§ EXERCISE OBJECTIVE
Retype the data exactly, skipping any picture in it.

§ STORED DATA
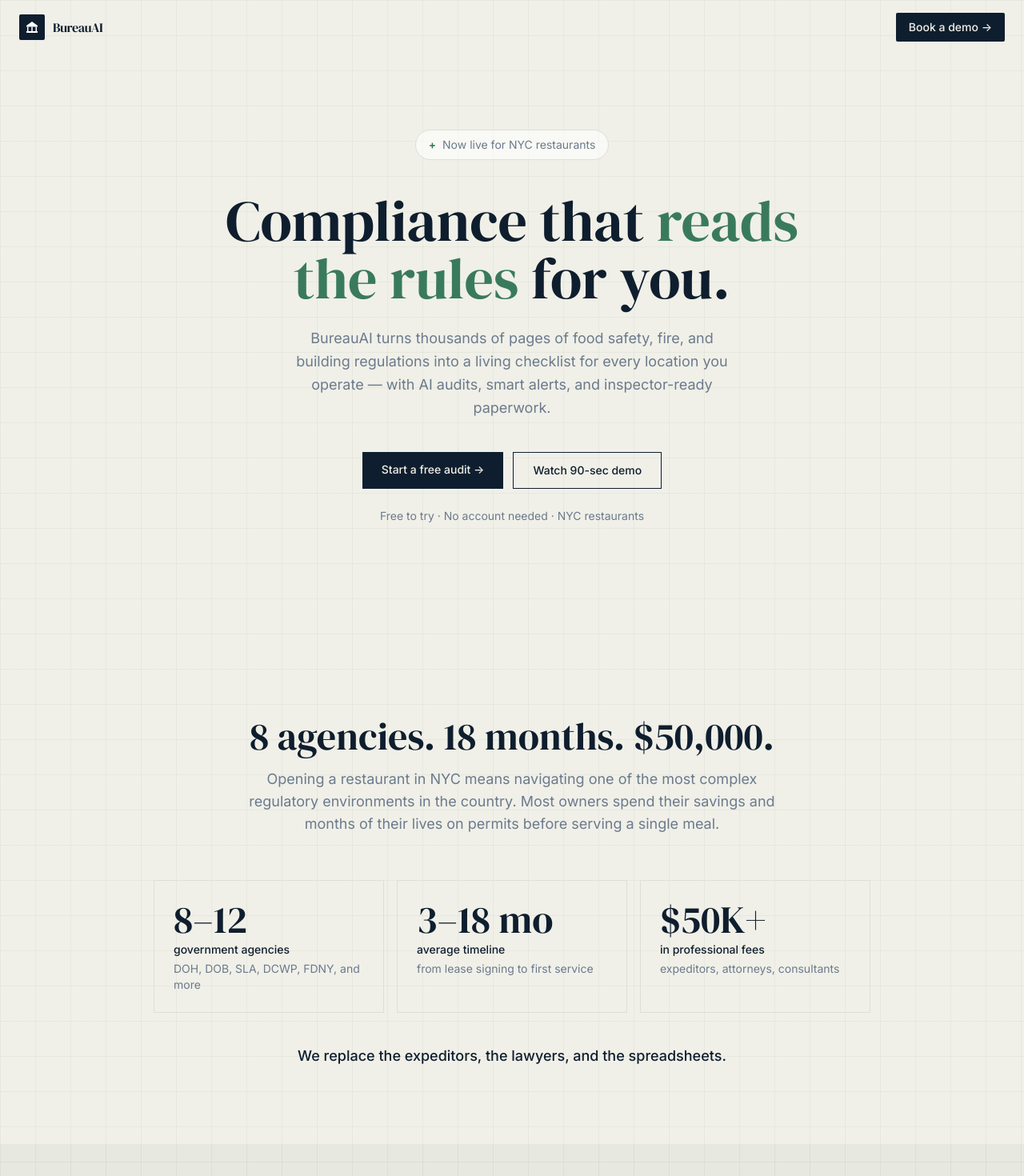
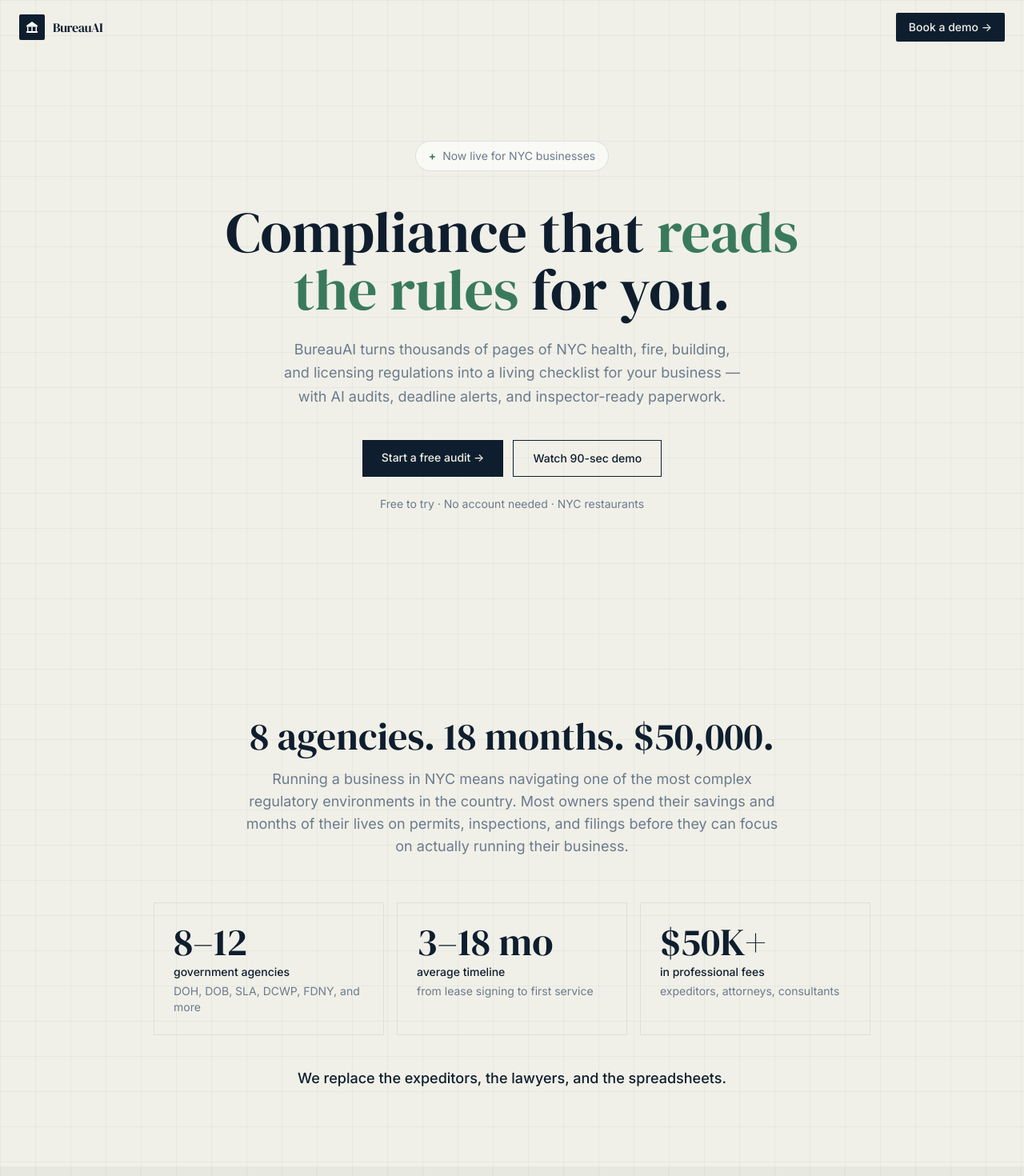
Before and after one commit to Ruelkey123/BureauAI, a Next.js app: page / in a window 1280 px wide. Shown: the top 1470 px of the page at 80% size. Built offline with nearby package versions, Linux system fonts and the light colour scheme.

Commit message:
feat: expand scope from restaurants to all NYC businesses

```diff
--- a/app/_components/CoverageSection.tsx
+++ b/app/_components/CoverageSection.tsx
@@ -40,7 +40,7 @@
           What BureauAI covers
         </h2>
         <p className="text-bureau-muted text-center mb-16 max-w-xl mx-auto text-lg">
-          Everything a NYC restaurant needs to open, operate, and stay compliant — in one place.
+          Everything a NYC business needs to open, operate, and stay compliant — in one place.
         </p>
         <div className="grid grid-cols-1 md:grid-cols-3 gap-6">
           {areas.map(({ title, items }) => (
--- a/app/_components/FooterCTASection.tsx
+++ b/app/_components/FooterCTASection.tsx
@@ -24,7 +24,7 @@
           Stop navigating alone.
         </h2>
         <p className="text-cream/65 mb-10">
-          Be among the first NYC restaurant owners to get access.
+          Be among the first NYC business owners to get access.
         </p>
 
         {submitted ? (
--- a/app/_components/HeroSection.tsx
+++ b/app/_components/HeroSection.tsx
@@ -4,7 +4,7 @@
     <section className="flex flex-col items-center justify-center min-h-screen text-center px-6 pt-20 pb-16">
       <div className="inline-flex items-center gap-2 border border-bureau-border bg-white/60 rounded-full px-4 py-2 text-sm text-bureau-muted mb-10">
         <span className="text-green font-semibold">+</span>
-        Now live for NYC restaurants
+        Now live for NYC businesses
       </div>
 
       <h1 className="font-serif text-5xl md:text-7xl text-navy max-w-3xl leading-tight mb-6">
@@ -14,9 +14,9 @@
       </h1>
 
       <p className="text-bureau-muted text-lg max-w-xl mb-10 leading-relaxed">
-        BureauAI turns thousands of pages of food safety, fire, and building
-        regulations into a living checklist for every location you operate — with AI
-        audits, smart alerts, and inspector-ready paperwork.
+        BureauAI turns thousands of pages of NYC health, fire, building, and licensing
+        regulations into a living checklist for your business — with AI
+        audits, deadline alerts, and inspector-ready paperwork.
       </p>
 
       <div className="flex flex-col sm:flex-row gap-3 mb-6">
--- a/app/_components/PricingTeaserSection.tsx
+++ b/app/_components/PricingTeaserSection.tsx
@@ -21,7 +21,7 @@
 
         <div className="border border-bureau-border p-10 mb-6">
           <div className="text-bureau-muted text-xs uppercase tracking-widest mb-3">
-            Restaurant plan
+            Business plan
           </div>
           <div className="font-serif text-6xl text-navy mb-1">$299</div>
           <div className="text-bureau-muted text-sm mb-10">per month · cancel anytime</div>
@@ -39,7 +39,7 @@
             href="#waitlist"
             className="inline-block bg-navy text-cream px-8 py-3 font-medium text-sm hover:bg-navy-mid transition-colors"
           >
-            Talk to us about your restaurant →
+            Join the waitlist →
           </a>
         </div>
 
--- a/app/_components/ProblemSection.tsx
+++ b/app/_components/ProblemSection.tsx
@@ -25,9 +25,9 @@
           8 agencies. 18 months. $50,000.
         </h2>
         <p className="text-bureau-muted text-lg max-w-2xl mx-auto mb-14">
-          Opening a restaurant in NYC means navigating one of the most complex regulatory
+          Running a business in NYC means navigating one of the most complex regulatory
           environments in the country. Most owners spend their savings and months of their
-          lives on permits before serving a single meal.
+          lives on permits, inspections, and filings before they can focus on actually running their business.
         </p>
 
         <div className="grid grid-cols-1 md:grid-cols-3 gap-4 mb-10">
--- a/app/_components/SocialProofSection.tsx
+++ b/app/_components/SocialProofSection.tsx
@@ -6,7 +6,7 @@
           Built for NYC restaurant owners
         </h2>
         <p className="text-bureau-muted text-lg leading-relaxed mb-10">
-          BureauAI is in early access. We're working directly with a small group of NYC restaurant owners to get this right before we open it up. Try the free audit below — no account, no credit card.
+          BureauAI is in early access. We're working directly with a small group of NYC business owners to get this right before we open it up. Try the free audit below — no account, no credit card.
         </p>
         <a
           href="/audit"
--- a/app/api/audit/route.ts
+++ b/app/api/audit/route.ts
@@ -3,18 +3,18 @@
 
 const ai = new GoogleGenAI({ apiKey: process.env.GEMINI_API_KEY! })
 
-const SYSTEM_PROMPT = `You are a NYC restaurant compliance expert. Given a restaurant owner's profile, generate a concise compliance snapshot with three sections:
+const SYSTEM_PROMPT = `You are a NYC business compliance expert. Given a business owner's profile, generate a concise compliance snapshot with three sections:
 
 ## Immediate Actions (next 30 days)
-List the 2-3 most urgent compliance items they need to act on right now. Be specific to their situation and borough. Reference the exact NYC agency responsible.
+List the 2-3 most urgent compliance items they need to act on right now. Be specific to their business type, situation, and borough. Reference the exact NYC agency responsible.
 
 ## Upcoming Deadlines
-List 3-4 key compliance deadlines they should track — annual DOH permit renewal, license renewals, DOB filings, etc. Include typical timing (e.g., "annual renewal due 30 days before expiration").
+List 3-4 key compliance deadlines they should track — permit renewals, license renewals, DOB filings, inspection schedules, etc. Include typical timing (e.g., "annual renewal due 30 days before expiration").
 
 ## What This Costs Without BureauAI
-Give a realistic estimate of professional service costs for their situation — expeditor fees ($2K–$20K), attorney fees ($5K–$15K for SLA), consultant fees. Then state: BureauAI costs $299/month.
+Give a realistic estimate of professional service costs for their situation — expeditor fees ($2K–$20K), attorney fees ($5K–$15K), consultant fees. Then state: BureauAI costs $299/month.
 
-Be specific, actionable, and reference real NYC agencies (DOHMH, DOB, SLA, DCWP, FDNY). Write in plain English. No legal disclaimers. No hedging.`
+Be specific, actionable, and reference real NYC agencies (DOHMH, DOB, SLA, DCWP, FDNY, DCA). Write in plain English. No legal disclaimers. No hedging.`
 
 export async function POST(request: NextRequest) {
   const { businessType, borough, stage, situation } = await request.json()
```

§ SOLVED EXERCISE
Before and after one commit to Ruelkey123/BureauAI, a Next.js app: page / in a window 1280 px wide. Shown: the top 1470 px of the page at 80% size. Built offline with nearby package versions, Linux system fonts and the light colour scheme.

Commit message:
feat: expand scope from restaurants to all NYC businesses

```diff
--- a/app/_components/CoverageSection.tsx
+++ b/app/_components/CoverageSection.tsx
@@ -40,7 +40,7 @@
           What BureauAI covers
         </h2>
         <p className="text-bureau-muted text-center mb-16 max-w-xl mx-auto text-lg">
-          Everything a NYC restaurant needs to open, operate, and stay compliant — in one place.
+          Everything a NYC business needs to open, operate, and stay compliant — in one place.
         </p>
         <div className="grid grid-cols-1 md:grid-cols-3 gap-6">
           {areas.map(({ title, items }) => (
--- a/app/_components/FooterCTASection.tsx
+++ b/app/_components/FooterCTASection.tsx
@@ -24,7 +24,7 @@
           Stop navigating alone.
         </h2>
         <p className="text-cream/65 mb-10">
-          Be among the first NYC restaurant owners to get access.
+          Be among the first NYC business owners to get access.
         </p>
 
         {submitted ? (
--- a/app/_components/HeroSection.tsx
+++ b/app/_components/HeroSection.tsx
@@ -4,7 +4,7 @@
     <section className="flex flex-col items-center justify-center min-h-screen text-center px-6 pt-20 pb-16">
       <div className="inline-flex items-center gap-2 border border-bureau-border bg-white/60 rounded-full px-4 py-2 text-sm text-bureau-muted mb-10">
         <span className="text-green font-semibold">+</span>
-        Now live for NYC restaurants
+        Now live for NYC businesses
       </div>
 
       <h1 className="font-serif text-5xl md:text-7xl text-navy max-w-3xl leading-tight mb-6">
@@ -14,9 +14,9 @@
       </h1>
 
       <p className="text-bureau-muted text-lg max-w-xl mb-10 leading-relaxed">
-        BureauAI turns thousands of pages of food safety, fire, and building
-        regulations into a living checklist for every location you operate — with AI
-        audits, smart alerts, and inspector-ready paperwork.
+        BureauAI turns thousands of pages of NYC health, fire, building, and licensing
+        regulations into a living checklist for your business — with AI
+        audits, deadline alerts, and inspector-ready paperwork.
       </p>
 
       <div className="flex flex-col sm:flex-row gap-3 mb-6">
--- a/app/_components/PricingTeaserSection.tsx
+++ b/app/_components/PricingTeaserSection.tsx
@@ -21,7 +21,7 @@
 
         <div className="border border-bureau-border p-10 mb-6">
           <div className="text-bureau-muted text-xs uppercase tracking-widest mb-3">
-            Restaurant plan
+            Business plan
           </div>
           <div className="font-serif text-6xl text-navy mb-1">$299</div>
           <div className="text-bureau-muted text-sm mb-10">per month · cancel anytime</div>
@@ -39,7 +39,7 @@
             href="#waitlist"
             className="inline-block bg-navy text-cream px-8 py-3 font-medium text-sm hover:bg-navy-mid transition-colors"
           >
-            Talk to us about your restaurant →
+            Join the waitlist →
           </a>
         </div>
 
--- a/app/_components/ProblemSection.tsx
+++ b/app/_components/ProblemSection.tsx
@@ -25,9 +25,9 @@
           8 agencies. 18 months. $50,000.
         </h2>
         <p className="text-bureau-muted text-lg max-w-2xl mx-auto mb-14">
-          Opening a restaurant in NYC means navigating one of the most complex regulatory
+          Running a business in NYC means navigating one of the most complex regulatory
           environments in the country. Most owners spend their savings and months of their
-          lives on permits before serving a single meal.
+          lives on permits, inspections, and filings before they can focus on actually running their business.
         </p>
 
         <div className="grid grid-cols-1 md:grid-cols-3 gap-4 mb-10">
--- a/app/_components/SocialProofSection.tsx
+++ b/app/_components/SocialProofSection.tsx
@@ -6,7 +6,7 @@
           Built for NYC restaurant owners
         </h2>
         <p className="text-bureau-muted text-lg leading-relaxed mb-10">
-          BureauAI is in early access. We're working directly with a small group of NYC restaurant owners to get this right before we open it up. Try the free audit below — no account, no credit card.
+          BureauAI is in early access. We're working directly with a small group of NYC business owners to get this right before we open it up. Try the free audit below — no account, no credit card.
         </p>
         <a
           href="/audit"
--- a/app/api/audit/route.ts
+++ b/app/api/audit/route.ts
@@ -3,18 +3,18 @@
 
 const ai = new GoogleGenAI({ apiKey: process.env.GEMINI_API_KEY! })
 
-const SYSTEM_PROMPT = `You are a NYC restaurant compliance expert. Given a restaurant owner's profile, generate a concise compliance snapshot with three sections:
+const SYSTEM_PROMPT = `You are a NYC business compliance expert. Given a business owner's profile, generate a concise compliance snapshot with three sections:
 
 ## Immediate Actions (next 30 days)
-List the 2-3 most urgent compliance items they need to act on right now. Be specific to their situation and borough. Reference the exact NYC agency responsible.
+List the 2-3 most urgent compliance items they need to act on right now. Be specific to their business type, situation, and borough. Reference the exact NYC agency responsible.
 
 ## Upcoming Deadlines
-List 3-4 key compliance deadlines they should track — annual DOH permit renewal, license renewals, DOB filings, etc. Include typical timing (e.g., "annual renewal due 30 days before expiration").
+List 3-4 key compliance deadlines they should track — permit renewals, license renewals, DOB filings, inspection schedules, etc. Include typical timing (e.g., "annual renewal due 30 days before expiration").
 
 ## What This Costs Without BureauAI
-Give a realistic estimate of professional service costs for their situation — expeditor fees ($2K–$20K), attorney fees ($5K–$15K for SLA), consultant fees. Then state: BureauAI costs $299/month.
+Give a realistic estimate of professional service costs for their situation — expeditor fees ($2K–$20K), attorney fees ($5K–$15K), consultant fees. Then state: BureauAI costs $299/month.
 
-Be specific, actionable, and reference real NYC agencies (DOHMH, DOB, SLA, DCWP, FDNY). Write in plain English. No legal disclaimers. No hedging.`
+Be specific, actionable, and reference real NYC agencies (DOHMH, DOB, SLA, DCWP, FDNY, DCA). Write in plain English. No legal disclaimers. No hedging.`
 
 export async function POST(request: NextRequest) {
   const { businessType, borough, stage, situation } = await request.json()
```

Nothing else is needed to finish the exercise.